A pair of yellow eyes flickered through the undergrowth. She danced from tree to tree, her bright gaze seemed it might spark a bushfire. Her eyes were a surreal yellow that jumped out at you with their sheer contrast. They had depth and if you weren’t careful you could find yourself falling into them. Looking into her eyes I knew I trusted her. She trusted me, even though she was a bird and I was a boy. I wished to tame her but it was an impossible wish for she was wild. Wild from her dark velvet feathers to her twisting ebon claws. To tame her I would have to clip her wings and if she couldn’t fly then she would cease to be a bird at all.

Teasingly, she jumped from branch to branch, higher up the canopy. She too had an impossible wish, she wanted me to cast off my earthly fetters and follow her up. If only I could fly: to sprout wings and feel the sun’s warmth far above the winter clouds. The idea appealed to me. I have a hunch that perhaps the opposite appealed to her – that she wished to swap the vehicles of our souls.

To pluck hands, fingers, knees, and toes from her own body – just as she plucks worms from the earth moistened by morning dew. To pluck all her feathers out except one.

And that last feather she would dip into ink as black as her quill and scrawl a nearly forgotten tale about a bird who was once a boy.

The Owl

 

When I walk through the wood at night my torch shines through the branches and bushes, bringing them to life. The shadows animate with each further step into the wilderness. A dead stump becomes a rabid dog, an overgrown vine becomes a gaunt marching witch. The stars shine brighter here, they gleam through the leaves and sticks as if a thousand unblinking eyes were glaring at me.

An owl hoots in the distance. Suddenly the hellish creatures fall away. Perhaps it was simply the intrusion of reality into my imagined landscape, or perhaps the owl imparted some of her courage to me. For an owl’s courage is only matched by her wit. For an owl, the night is as obvious and unfrightening as the day is to us. She sees no ghouls in the shadows but will spot the smallest step of a frightened mouse miles away. She has no fear of a monster in the shadows because that is what she is.

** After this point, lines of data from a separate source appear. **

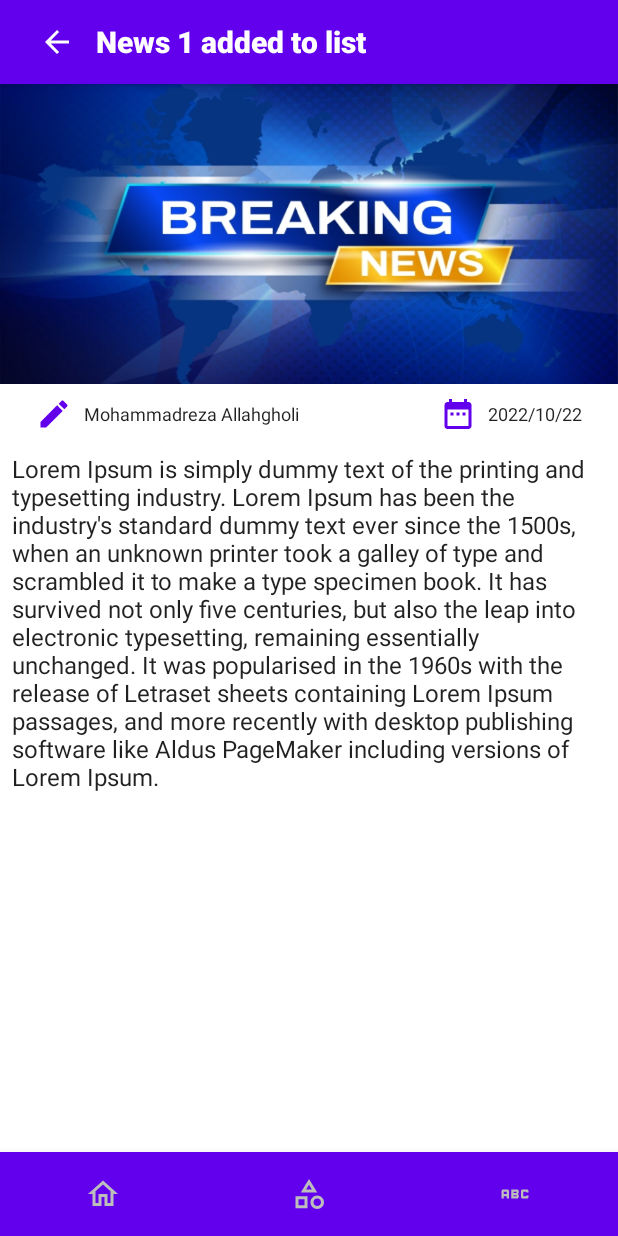
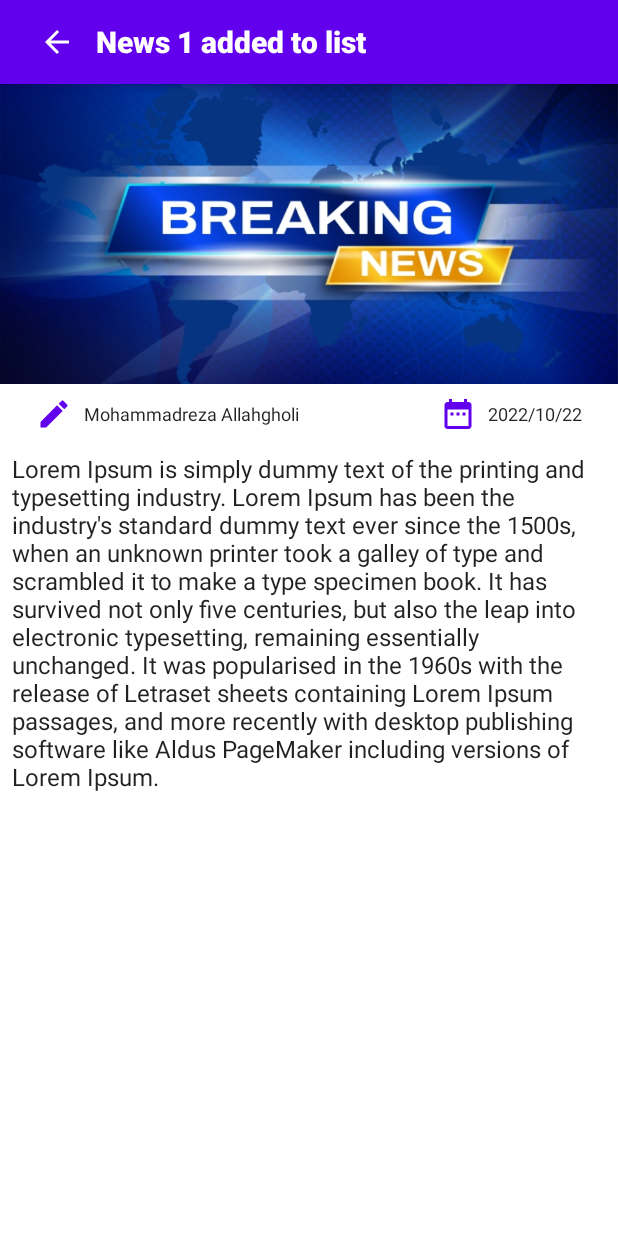
Before and after one commit to mohamadreza7565/SampleComposeNewsApp, an Android app built with Jetpack Compose: the screen it shows after launch (MainActivity), after a tap on "2022-10-22T12:39:40Z", on a phone screen of 412 x 824 dp. Run offline under Robolectric (Android 15) with nearby library versions, the phone set to English and light mode, and no system bars.

Commit message:
Remove bottomBar with animation

```diff
--- a/app/src/main/java/com/mra/newsappcompose/MainActivity.kt
+++ b/app/src/main/java/com/mra/newsappcompose/MainActivity.kt
@@ -10,7 +10,7 @@ import androidx.compose.material.Text
 import androidx.compose.runtime.Composable
 import androidx.compose.ui.Modifier
 import androidx.compose.ui.tooling.preview.Preview
-import com.mra.newsappcompose.ui.NewsApp
+import com.mra.newsappcompose.ui.screen.main.NewsApp
 import com.mra.newsappcompose.ui.theme.NewsAppComposeTheme
 
 class MainActivity : ComponentActivity() {
--- a/app/src/main/java/com/mra/newsappcompose/ui/components/BottomMenu.kt
+++ b/app/src/main/java/com/mra/newsappcompose/ui/components/BottomMenu.kt
@@ -1,18 +1,24 @@
 package com.mra.newsappcompose.ui.components
 
+import android.annotation.SuppressLint
+import androidx.compose.animation.*
+import androidx.compose.animation.core.FastOutLinearInEasing
+import androidx.compose.animation.core.tween
 import androidx.compose.material.BottomNavigation
 import androidx.compose.material.BottomNavigationItem
 import androidx.compose.material.Icon
 import androidx.compose.material.Text
-import androidx.compose.runtime.Composable
-import androidx.compose.runtime.getValue
+import androidx.compose.runtime.*
+import androidx.compose.runtime.saveable.rememberSaveable
+import androidx.compose.ui.Alignment
 import androidx.compose.ui.graphics.Color
 import androidx.compose.ui.graphics.vector.rememberVectorPainter
 import androidx.compose.ui.res.colorResource
 import androidx.navigation.NavController
 import androidx.navigation.compose.currentBackStackEntryAsState
-import com.mra.newsappcompose.ui.global.BottomMenuScreen
+import com.mra.newsappcompose.ui.screen.main.MainBottomMenuScreen
 import com.mra.newsappcompose.R
+import com.mra.newsappcompose.ui.global.objects.MainBottomBarData
 
 /**
  * Create by Mohammadreza Allahgholi
@@ -20,22 +26,44 @@ import com.mra.newsappcompose.R
  */
 
 
+@SuppressLint("UnrememberedMutableState")
 @Composable
-fun BottomMenu(navController: NavController) {
+fun BottomMenu(navController: NavController, bottomBarState: MutableState<Boolean>) {
 
-    val menuItems = listOf(
-        BottomMenuScreen.NewsList,
-        BottomMenuScreen.Catrgories,
-        BottomMenuScreen.Sources
+    val enterTransition = remember {
+        expandVertically(
+            expandFrom = Alignment.Top,
+            animationSpec = tween(durationMillis = 350)
+        ) + fadeIn(
+            initialAlpha = 0.3f,
+            animationSpec = tween(durationMillis = 350)
         )
+    }
+    val exitTransition = remember {
+        shrinkVertically(
+            // Expand from the top.
+            shrinkTowards = Alignment.Top,
+            animationSpec = tween(durationMillis = 350)
+        ) + fadeOut(
+            // Fade in with the initial alpha of 0.3f.
+            animationSpec = tween(durationMillis = 350)
+        )
+    }
 
+
+    AnimatedVisibility(
+        visible = bottomBarState.value,
+        enter = enterTransition,
+        exit = exitTransition
+    ) {
         BottomNavigation(
             contentColor = colorResource(id = R.color.white)
         ) {
             val navBackStackEntry by navController.currentBackStackEntryAsState()
-        val currentRoute = navBackStackEntry?.destination?.route?:BottomMenuScreen.NewsList.route
+            val currentRoute =
+                navBackStackEntry?.destination?.route ?: MainBottomMenuScreen.NewsList.route
 
-        menuItems.forEach {
+            MainBottomBarData.menuItems.forEach {
                 BottomNavigationItem(
                     label = {
                         Text(text = it.title)
@@ -44,16 +72,16 @@ fun BottomMenu(navController: NavController) {
                     selectedContentColor = Color.White,
                     unselectedContentColor = colorResource(id = R.color.grey_400),
                     selected = currentRoute == it.route,
-                icon= {
+                    icon = {
                         Icon(
                             painter = rememberVectorPainter(image = it.icon),
                             contentDescription = it.title
                         )
                     },
                     onClick = {
-                    navController.navigate(it.route){
+                        navController.navigate(it.route) {
                             navController.graph.startDestinationRoute?.let {
-                            popUpTo(it){
+                                popUpTo(it) {
                                     saveState = true
                                 }
                             }
@@ -64,5 +92,6 @@ fun BottomMenu(navController: NavController) {
             }
 
         }
+    }
 
 }
--- /dev/null
+++ b/app/src/main/java/com/mra/newsappcompose/ui/global/objects/MainBottomBarData.kt
@@ -0,0 +1,17 @@
+package com.mra.newsappcompose.ui.global.objects
+
+import com.mra.newsappcompose.ui.screen.main.MainBottomMenuScreen
+
+/**
+ * Create by Mohammadreza Allahgholi
+ *  Site: https://seniorandroid.ir
+ */
+object MainBottomBarData {
+
+    val menuItems = listOf(
+        MainBottomMenuScreen.NewsList,
+        MainBottomMenuScreen.Catrgories,
+        MainBottomMenuScreen.Sources
+    )
+
+}
--- a/app/src/main/java/com/mra/newsappcompose/ui/global/objects/MockData.kt
+++ b/app/src/main/java/com/mra/newsappcompose/ui/global/objects/MockData.kt
@@ -24,21 +24,21 @@ object MockData {
             id =2,
             image = R.drawable.news_2,
             author = "Mohammadreza Allahgholi",
-            title = "News 1 added to list",
+            title = "News 2 added to list",
             description = "Lorem Ipsum is simply dummy text of the printing and typesetting industry. Lorem Ipsum has been the industry's standard dummy text ever since the 1500s, when an unknown printer took a galley of type and scrambled it to make a type specimen book. It has survived not only five centuries, but also the leap into electronic typesetting, remaining essentially unchanged. It was popularised in the 1960s with the release of Letraset sheets containing Lorem Ipsum passages, and more recently with desktop publishing software like Aldus PageMaker including versions of Lorem Ipsum.",
             publishedAt = "2022-10-22T12:39:40Z"
         ),  NewsModel(
             id =3,
             image = R.drawable.news_3,
             author = "Mohammadreza Allahgholi",
-            title = "News 1 added to list",
+            title = "News 3 added to list",
             description = "Lorem Ipsum is simply dummy text of the printing and typesetting industry. Lorem Ipsum has been the industry's standard dummy text ever since the 1500s, when an unknown printer took a galley of type and scrambled it to make a type specimen book. It has survived not only five centuries, but also the leap into electronic typesetting, remaining essentially unchanged. It was popularised in the 1960s with the release of Letraset sheets containing Lorem Ipsum passages, and more recently with desktop publishing software like Aldus PageMaker including versions of Lorem Ipsum.",
             publishedAt = "2022-10-22T12:39:40Z"
         ),  NewsModel(
             id =4,
             image = R.drawable.news_4,
             author = "Mohammadreza Allahgholi",
-            title = "News 1 added to list",
+            title = "News 4 added to list",
             description = "Lorem Ipsum is simply dummy text of the printing and typesetting industry. Lorem Ipsum has been the industry's standard dummy text ever since the 1500s, when an unknown printer took a galley of type and scrambled it to make a type specimen book. It has survived not only five centuries, but also the leap into electronic typesetting, remaining essentially unchanged. It was popularised in the 1960s with the release of Letraset sheets containing Lorem Ipsum passages, and more recently with desktop publishing software like Aldus PageMaker including versions of Lorem Ipsum.",
             publishedAt = "2022-10-22T12:39:40Z"
         ),
@@ -46,7 +46,7 @@ object MockData {
             id =5,
             image = R.drawable.news_5,
             author = "Mohammadreza Allahgholi",
-            title = "News 1 added to list",
+            title = "News 5 added to list",
             description = "Lorem Ipsum is simply dummy text of the printing and typesetting industry. Lorem Ipsum has been the industry's standard dummy text ever since the 1500s, when an unknown printer took a galley of type and scrambled it to make a type specimen book. It has survived not only five centuries, but also the leap into electronic typesetting, remaining essentially unchanged. It was popularised in the 1960s with the release of Letraset sheets containing Lorem Ipsum passages, and more recently with desktop publishing software like Aldus PageMaker including versions of Lorem Ipsum.",
             publishedAt = "2022-10-22T12:39:40Z"
         ),
@@ -54,7 +54,7 @@ object MockData {
             id =6,
             image = R.drawable.news_6,
             author = "Mohammadreza Allahgholi",
-            title = "News 1 added to list",
+            title = "News 6 added to list",
             description = "Lorem Ipsum is simply dummy text of the printing and typesetting industry. Lorem Ipsum has been the industry's standard dummy text ever since the 1500s, when an unknown printer took a galley of type and scrambled it to make a type specimen book. It has survived not only five centuries, but also the leap into electronic typesetting, remaining essentially unchanged. It was popularised in the 1960s with the release of Letraset sheets containing Lorem Ipsum passages, and more recently with desktop publishing software like Aldus PageMaker including versions of Lorem Ipsum.",
             publishedAt = "2022-10-22T12:39:40Z"
         ),
@@ -62,7 +62,7 @@ object MockData {
             id =7,
             image = R.drawable.news_7,
             author = "Mohammadreza Allahgholi",
-            title = "News 1 added to list",
+            title = "News 7 added to list",
             description = "Lorem Ipsum is simply dummy text of the printing and typesetting industry. Lorem Ipsum has been the industry's standard dummy text ever since the 1500s, when an unknown printer took a galley of type and scrambled it to make a type specimen book. It has survived not only five centuries, but also the leap into electronic typesetting, remaining essentially unchanged. It was popularised in the 1960s with the release of Letraset sheets containing Lorem Ipsum passages, and more recently with desktop publishing software like Aldus PageMaker including versions of Lorem Ipsum.",
             publishedAt = "2022-10-22T12:39:40Z"
         ),
@@ -70,7 +70,7 @@ object MockData {
             id =8,
             image = R.drawable.news_8,
             author = "Mohammadreza Allahgholi",
-            title = "News 1 added to list",
+            title = "News 8 added to list",
             description = "Lorem Ipsum is simply dummy text of the printing and typesetting industry. Lorem Ipsum has been the industry's standard dummy text ever since the 1500s, when an unknown printer took a galley of type and scrambled it to make a type specimen book. It has survived not only five centuries, but also the leap into electronic typesetting, remaining essentially unchanged. It was popularised in the 1960s with the release of Letraset sheets containing Lorem Ipsum passages, and more recently with desktop publishing software like Aldus PageMaker including versions of Lorem Ipsum.",
             publishedAt = "2022-10-22T12:39:40Z"
         ),
--- a/app/src/main/java/com/mra/newsappcompose/ui/screen/Sources.kt
+++ b/app/src/main/java/com/mra/newsappcompose/ui/screen/categories/Categories.kt
@@ -1,4 +1,4 @@
-package com.mra.newsappcompose.ui.screen
+package com.mra.newsappcompose.ui.screen.categories
 
 import androidx.compose.material.Text
 import androidx.compose.runtime.Composable
@@ -8,7 +8,8 @@ import androidx.navigation.NavController
  * Create by Mohammadreza Allahgholi
  *  Site: https://seniorandroid.ir
  */
+
 @Composable
-fun Sources(navController: NavController) {
-    Text(text = "Sources")
+fun Categories(navController: NavController) {
+    Text(text = "CATEGORIES")
 }
--- a/app/src/main/java/com/mra/newsappcompose/ui/global/BottomMenuScreen.kt
+++ b/app/src/main/java/com/mra/newsappcompose/ui/screen/main/MainBottomMenuScreen.kt
@@ -1,4 +1,4 @@
-package com.mra.newsappcompose.ui.global
+package com.mra.newsappcompose.ui.screen.main
 
 import androidx.compose.material.icons.Icons
 import androidx.compose.material.icons.outlined.Abc
@@ -11,25 +11,25 @@ import com.mra.newsappcompose.ui.data.enums.Screens
  * Create by Mohammadreza Allahgholi
  *  Site: https://seniorandroid.ir
  */
-sealed class BottomMenuScreen(
+sealed class MainBottomMenuScreen(
     val route:String,
     val  icon:ImageVector,
     val title:String
 ){
 
-    object NewsList : BottomMenuScreen(
+    object NewsList : MainBottomMenuScreen(
         route=Screens.LIST_NEWS.name,
         icon = Icons.Outlined.Home,
         title = "News"
     )
 
-    object Catrgories : BottomMenuScreen(
+    object Catrgories : MainBottomMenuScreen(
         route= Screens.CATEGORIES.name,
         icon = Icons.Outlined.Category,
         title = "Catrgories"
     )
 
-    object Sources : BottomMenuScreen(
+    object Sources : MainBottomMenuScreen(
         route= Screens.SOURCES.name,
         icon = Icons.Outlined.Abc,
         title = "Sources"
--- a/app/src/main/java/com/mra/newsappcompose/ui/NewsApp.kt
+++ b/app/src/main/java/com/mra/newsappcompose/ui/screen/main/NewsApp.kt
@@ -1,36 +1,28 @@
-package com.mra.newsappcompose.ui
+package com.mra.newsappcompose.ui.screen.main
 
 import android.annotation.SuppressLint
+import androidx.compose.animation.AnimatedVisibility
 import androidx.compose.foundation.ScrollState
-import androidx.compose.foundation.layout.Arrangement
-import androidx.compose.foundation.layout.Row
-import androidx.compose.foundation.layout.fillMaxSize
 import androidx.compose.foundation.layout.padding
 import androidx.compose.foundation.rememberScrollState
 import androidx.compose.material.Scaffold
-import androidx.compose.material.Text
-import androidx.compose.material.TopAppBar
-import androidx.compose.runtime.Composable
-import androidx.compose.ui.Alignment
+import androidx.compose.runtime.*
+import androidx.compose.runtime.saveable.rememberSaveable
 import androidx.compose.ui.Modifier
-import androidx.compose.ui.res.colorResource
-import androidx.compose.ui.text.TextStyle
-import androidx.compose.ui.text.font.FontWeight
 import androidx.compose.ui.tooling.preview.Preview
-import androidx.compose.ui.unit.sp
 import androidx.navigation.*
 import androidx.navigation.compose.NavHost
 import androidx.navigation.compose.composable
+import androidx.navigation.compose.currentBackStackEntryAsState
 import androidx.navigation.compose.rememberNavController
 import com.mra.newsappcompose.ui.components.BottomMenu
 import com.mra.newsappcompose.ui.data.enums.Screens
-import com.mra.newsappcompose.ui.global.BottomMenuScreen
+import com.mra.newsappcompose.ui.global.objects.MainBottomBarData
 import com.mra.newsappcompose.ui.global.objects.MockData
-import com.mra.newsappcompose.ui.screen.Categories
-import com.mra.newsappcompose.ui.screen.DetailsScreen
-import com.mra.newsappcompose.ui.screen.ListNews
-import com.mra.newsappcompose.ui.screen.Sources
-import com.mra.newsappcompose.R
+import com.mra.newsappcompose.ui.screen.categories.Categories
+import com.mra.newsappcompose.ui.screen.newsdetails.DetailsScreen
+import com.mra.newsappcompose.ui.screen.newslist.ListNews
+import com.mra.newsappcompose.ui.screen.sources.Sources
 
 /**
  * Create by Mohammadreza Allahgholi
@@ -49,9 +41,17 @@ fun NewsApp() {
 @SuppressLint("UnusedMaterialScaffoldPaddingParameter")
 @Composable
 fun MainScreen(navController: NavHostController, scrollState: ScrollState) {
+
+    val navBackStackEntry by navController.currentBackStackEntryAsState()
+    val currentRoute =
+        navBackStackEntry?.destination?.route ?: MainBottomMenuScreen.NewsList.route
+
+    val bottomBarState = rememberSaveable { (mutableStateOf(true)) }
+    bottomBarState.value =  MainBottomBarData.menuItems.find { it.route == currentRoute }!=null
+
     Scaffold(
         bottomBar = {
-            BottomMenu(navController = navController)
+                BottomMenu(navController = navController, bottomBarState = bottomBarState)
         },
     ) { innerPadding ->
         Navigation(
@@ -92,13 +92,13 @@ fun Navigation(modifier:Modifier,navController: NavHostController, scrollState:
 
 
 fun NavGraphBuilder.bottomNavigation(navController: NavHostController) {
-    composable(BottomMenuScreen.NewsList.route) {
+    composable(MainBottomMenuScreen.NewsList.route) {
         ListNews(navController = navController)
     }
-    composable(BottomMenuScreen.Catrgories.route) {
+    composable(MainBottomMenuScreen.Catrgories.route) {
         Categories(navController = navController)
     }
-    composable(BottomMenuScreen.Sources.route) {
+    composable(MainBottomMenuScreen.Sources.route) {
         Sources(navController = navController)
     }
 }
--- a/app/src/main/java/com/mra/newsappcompose/ui/screen/DetailsScreen.kt
+++ b/app/src/main/java/com/mra/newsappcompose/ui/screen/newsdetails/DetailsScreen.kt
@@ -1,4 +1,4 @@
-package com.mra.newsappcompose.ui.screen
+package com.mra.newsappcompose.ui.screen.newsdetails
 
 import android.annotation.SuppressLint
 import androidx.compose.foundation.*
--- a/app/src/main/java/com/mra/newsappcompose/ui/screen/ListNews.kt
+++ b/app/src/main/java/com/mra/newsappcompose/ui/screen/newslist/ListNews.kt
@@ -1,9 +1,7 @@
-package com.mra.newsappcompose.ui.screen
+package com.mra.newsappcompose.ui.screen.newslist
 
 import android.annotation.SuppressLint
-import androidx.compose.foundation.BorderStroke
 import androidx.compose.foundation.Image
-import androidx.compose.foundation.background
 import androidx.compose.foundation.clickable
 import androidx.compose.foundation.layout.*
 import androidx.compose.foundation.lazy.LazyColumn
@@ -30,6 +28,7 @@ import androidx.navigation.compose.rememberNavController
 import com.mra.newsappcompose.R
 import com.mra.newsappcompose.ui.data.models.NewsModel
 import com.mra.newsappcompose.ui.global.objects.MockData
+import com.mra.newsappcompose.ui.screen.newsdetails.openNewsDetails
 
 /**
  * Create by Mohammadreza Allahgholi
--- a/app/src/main/java/com/mra/newsappcompose/ui/screen/Categories.kt
+++ b/app/src/main/java/com/mra/newsappcompose/ui/screen/sources/Sources.kt
@@ -1,4 +1,4 @@
-package com.mra.newsappcompose.ui.screen
+package com.mra.newsappcompose.ui.screen.sources
 
 import androidx.compose.material.Text
 import androidx.compose.runtime.Composable
@@ -8,8 +8,7 @@ import androidx.navigation.NavController
  * Create by Mohammadreza Allahgholi
  *  Site: https://seniorandroid.ir
  */
-
 @Composable
-fun Categories(navController: NavController) {
-    Text(text = "CATEGORIES")
+fun Sources(navController: NavController) {
+    Text(text = "Sources")
 }
```
Lines whose indentation alone changed are shown as unchanged.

Though in the day the owl’s experience is equally as unnatural and ruled by imagination as ours is in the night. As the sun rises from the cold dead earth, the owl looks over her domain in coloured in the light. Her eyes are built to see the smallest flicker of movement miles away in the darkest deepest corner of the forest. Now in the daylight, she is overstimulated and sees prey everywhere.

The foliage that blankets the forest floor become a swarming ocean of scurrying mice. Every dancing leaf becomes a darting green sparrow. Even the sun itself becomes a giant egg to pillage from its blue nest. To slice it open with one stoop, spill its golden yolk down upon the earth. An owl would strike her talons down upon the neck of God if she could fly high enough, such is her courage.

Her reaction to this shifting mosaic of quarry is to simply close her eyes and sleep. While out of fear we close our eyes from the dark to hide, she does so simply to dream of greater prey than reality can provide – to scout, hunt, and devour in the day as she does in the night.